In short, our Outlook databases are not well-manicured.
If you import your entire contact database into any of the big opt-in email sites – say MailChimp, for example – two things will happen:
1. A significant percentage of the email addresses will bounce, meaning they will be undeliverable. People change their email addresses, sometimes because they’ve changed jobs, but mostly because they’re trying to avoid getting crap they don’t want from people like you.
2. Of the people who actually receive your message, a significant percentage will unsubscribe from your email. Some might even complain to MailChimp. Then they’ll stomp their feet a few times and change their email addresses to something that ends in 2k11.
As a consequence, this will happen:
You will be blocked from sending mail through MailChimp until you explain yourself to the monkey’s satisfaction.
You don’t want to go there.
Size Doesn’t Matter
Yeah, I know you want to have the biggest mailing list imaginable. It’s quite the ego trip, starting off with 3,500 or 5,000 or 10,000 email addresses.
Don’t. Do. It.
It’s the quality of the email addresses, not the quantity, that counts. Really.
You’re not running for class president. No one knows how many names you have on your list. But sending to the wrong people can seriously hurt your brand.
For the purposes of this discussion, we’re talking about your trusted, internal mailing list. The Opt-In list. These are the people who really do want to hear from you most of the time.
There are situations where it’s appropriate to send unsolicited business email to people you don’t know, but that’s not what we’re talking about here. And it’s certainly not something you want to try to do with an opt-in service like MailChimp or Constant Contact.
So What To Do?
This part is painful, and you’re going to hate me for it.
- Take the Outlook list and highlight the people you are currently doing business with. Clients, vendors, and partners count.

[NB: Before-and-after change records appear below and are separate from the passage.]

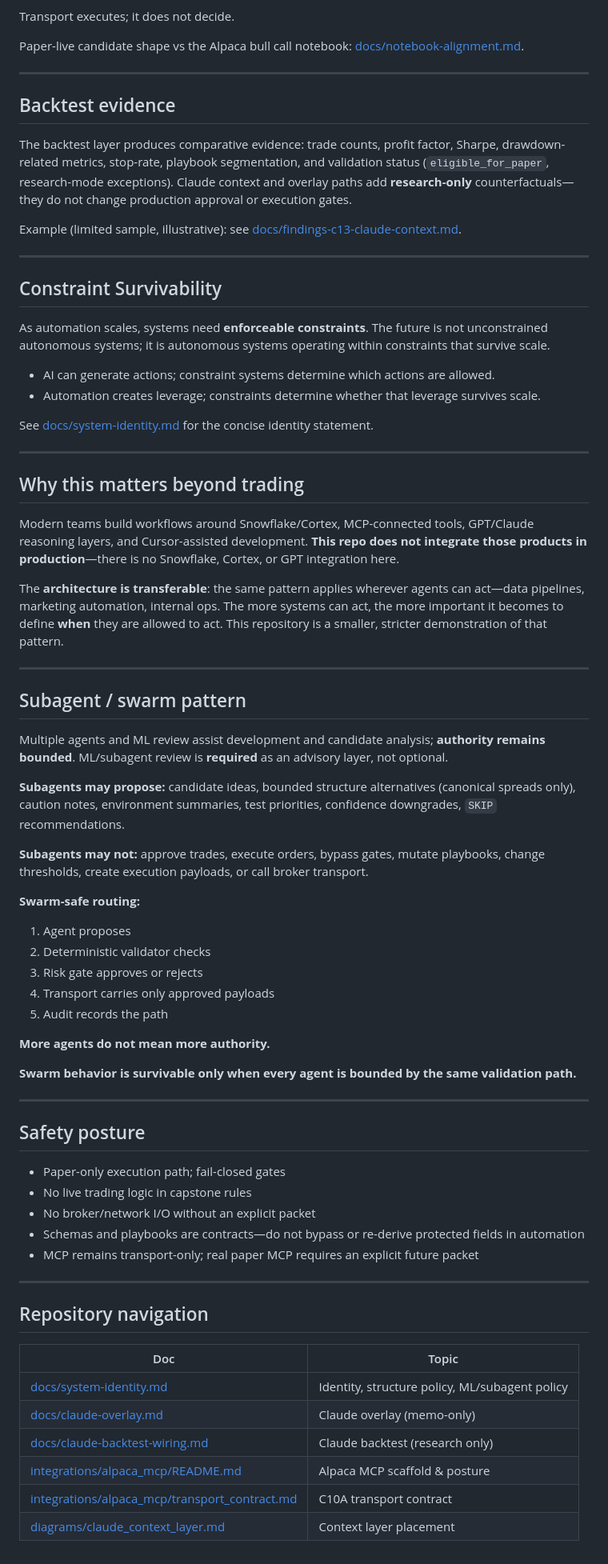
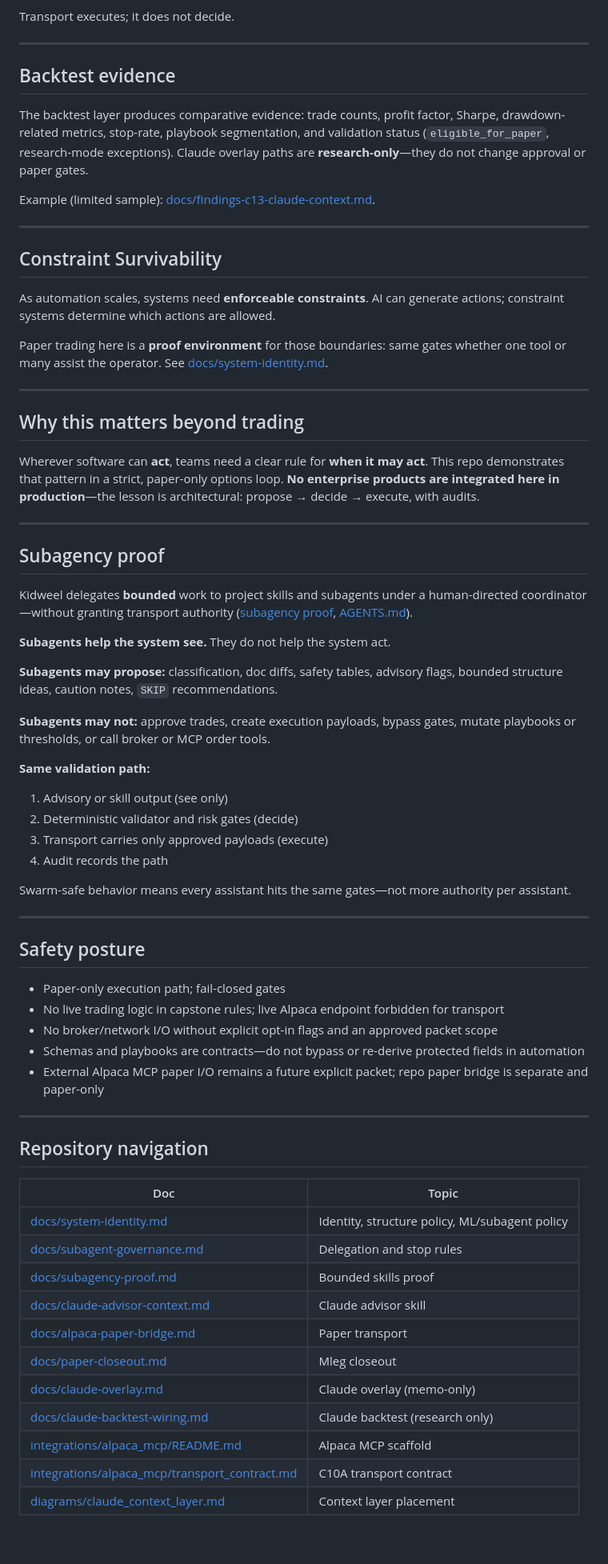
Before and after one commit to VadeOneBX/kidweel-capstone, a Markdown page: README.md, the part around one of its changes. Shown at 80% size. Rendered like a GitHub page.

Commit message:
docs: rewrite readme around operating proof
Lead with operator framing and a traceable paper loop; split repo paper bridge from MCP scaffold in status.

```diff
--- a/README.md
+++ b/README.md
@@ -94,66 +124,58 @@ Claude proposes; the system decides.
 
 Transport executes; it does not decide.
-
-Paper-live candidate shape vs the Alpaca bull call notebook: [docs/notebook-alignment.md](./docs/notebook-alignment.md).
 
 ---
 
 ## Backtest evidence
 
-The backtest layer produces comparative evidence: trade counts, profit factor, Sharpe, drawdown-related metrics, stop-rate, playbook segmentation, and validation status (`eligible_for_paper`, research-mode exceptions). Claude context and overlay paths add **research-only** counterfactuals—they do not change production approval or execution gates.
+The backtest layer produces comparative evidence: trade counts, profit factor, Sharpe, drawdown-related metrics, stop-rate, playbook segmentation, and validation status (`eligible_for_paper`, research-mode exceptions). Claude overlay paths are **research-only**—they do not change approval or paper gates.
 
-Example (limited sample, illustrative): see [docs/findings-c13-claude-context.md](./docs/findings-c13-claude-context.md).
+Example (limited sample): [docs/findings-c13-claude-context.md](./docs/findings-c13-claude-context.md).
 
 ---
 
 ## Constraint Survivability
 
-As automation scales, systems need **enforceable constraints**. The future is not unconstrained autonomous systems; it is autonomous systems operating within constraints that survive scale.
+As automation scales, systems need **enforceable constraints**. AI can generate actions; constraint systems determine which actions are allowed.
 
-- AI can generate actions; constraint systems determine which actions are allowed.
-- Automation creates leverage; constraints determine whether that leverage survives scale.
-
-See [docs/system-identity.md](./docs/system-identity.md) for the concise identity statement.
+Paper trading here is a **proof environment** for those boundaries: same gates whether one tool or many assist the operator. See [docs/system-identity.md](./docs/system-identity.md).
 
 ---
 
 ## Why this matters beyond trading
 
-Modern teams build workflows around Snowflake/Cortex, MCP-connected tools, GPT/Claude reasoning layers, and Cursor-assisted development. **This repo does not integrate those products in production**—there is no Snowflake, Cortex, or GPT integration here.
-
-The **architecture is transferable**: the same pattern applies wherever agents can act—data pipelines, marketing automation, internal ops. The more systems can act, the more important it becomes to define **when** they are allowed to act. This repository is a smaller, stricter demonstration of that pattern.
+Wherever software can **act**, teams need a clear rule for **when it may act**. This repo demonstrates that pattern in a strict, paper-only options loop. **No enterprise products are integrated here in production**—the lesson is architectural: propose → decide → execute, with audits.
 
 ---
 
-## Subagent / swarm pattern
+## Subagency proof
 
-Multiple agents and ML review assist development and candidate analysis; **authority remains bounded**. ML/subagent review is **required** as an advisory layer, not optional.
+Kidweel delegates **bounded** work to project skills and subagents under a human-directed coordinator—without granting transport authority ([subagency proof](./docs/subagency-proof.md), [AGENTS.md](./AGENTS.md)).
 
-**Subagents may propose:** candidate ideas, bounded structure alternatives (canonical spreads only), caution notes, environment summaries, test priorities, confidence downgrades, `SKIP` recommendations.
+**Subagents help the system see.** They do not help the system act.
 
-**Subagents may not:** approve trades, execute orders, bypass gates, mutate playbooks, change thresholds, create execution payloads, or call broker transport.
+**Subagents may propose:** classification, doc diffs, safety tables, advisory flags, bounded structure ideas, caution notes, `SKIP` recommendations.
 
-**Swarm-safe routing:**
+**Subagents may not:** approve trades, create execution payloads, bypass gates, mutate playbooks or thresholds, or call broker or MCP order tools.
 
-1. Agent proposes
-2. Deterministic validator checks
-3. Risk gate approves or rejects
-4. Transport carries only approved payloads
-5. Audit records the path
+**Same validation path:**
 
-**More agents do not mean more authority.**
+1. Advisory or skill output (see only)
+2. Deterministic validator and risk gates (decide)
+3. Transport carries only approved payloads (execute)
+4. Audit records the path
 
-**Swarm behavior is survivable only when every agent is bounded by the same validation path.**
+Swarm-safe behavior means every assistant hits the same gates—not more authority per assistant.
 
 ---
 
 ## Safety posture
 
 - Paper-only execution path; fail-closed gates
-- No live trading logic in capstone rules
-- No broker/network I/O without an explicit packet
+- No live trading logic in capstone rules; live Alpaca endpoint forbidden for transport
+- No broker/network I/O without explicit opt-in flags and an approved packet scope
 - Schemas and playbooks are contracts—do not bypass or re-derive protected fields in automation
-- MCP remains transport-only; real paper MCP requires an explicit future packet
+- External Alpaca MCP paper I/O remains a future explicit packet; repo paper bridge is separate and paper-only
 
 ---
 
@@ -162,8 +184,13 @@ Multiple agents and ML review assist development and candidate analysis; **autho
 | Doc | Topic |
 |-----|--------|
 | [docs/system-identity.md](./docs/system-identity.md) | Identity, structure policy, ML/subagent policy |
+| [docs/subagent-governance.md](./docs/subagent-governance.md) | Delegation and stop rules |
+| [docs/subagency-proof.md](./docs/subagency-proof.md) | Bounded skills proof |
+| [docs/claude-advisor-context.md](./docs/claude-advisor-context.md) | Claude advisor skill |
+| [docs/alpaca-paper-bridge.md](./docs/alpaca-paper-bridge.md) | Paper transport |
+| [docs/paper-closeout.md](./docs/paper-closeout.md) | Mleg closeout |
 | [docs/claude-overlay.md](./docs/claude-overlay.md) | Claude overlay (memo-only) |
 | [docs/claude-backtest-wiring.md](./docs/claude-backtest-wiring.md) | Claude backtest (research only) |
-| [integrations/alpaca_mcp/README.md](./integrations/alpaca_mcp/README.md) | Alpaca MCP scaffold & posture |
+| [integrations/alpaca_mcp/README.md](./integrations/alpaca_mcp/README.md) | Alpaca MCP scaffold |
 | [integrations/alpaca_mcp/transport_contract.md](./integrations/alpaca_mcp/transport_contract.md) | C10A transport contract |
 | [diagrams/claude_context_layer.md](./diagrams/claude_context_layer.md) | Context layer placement |
```
Also changed, not shown: other parts of README.md (+64 -34 lines).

- Highlight everyone else you’ve had a real business-related conversation with in the past 12 months. I’m not talking about saying “excuse me” when you reached for the cream at that networking event. People you really know. 12 months is generous. Use your best judgment. Be ruthless.
This is your list.
Fifty names? I’m wasting my time!
If you came up with 50 names (or fewer), you are NOT wasting your time. You are saving the time of all those people who don’t give a crap about you.
And you are allowing the possibility that those people may one day become part of your mailing list.
You are being respectful, and you are protecting your brand.
The monkey is pleased.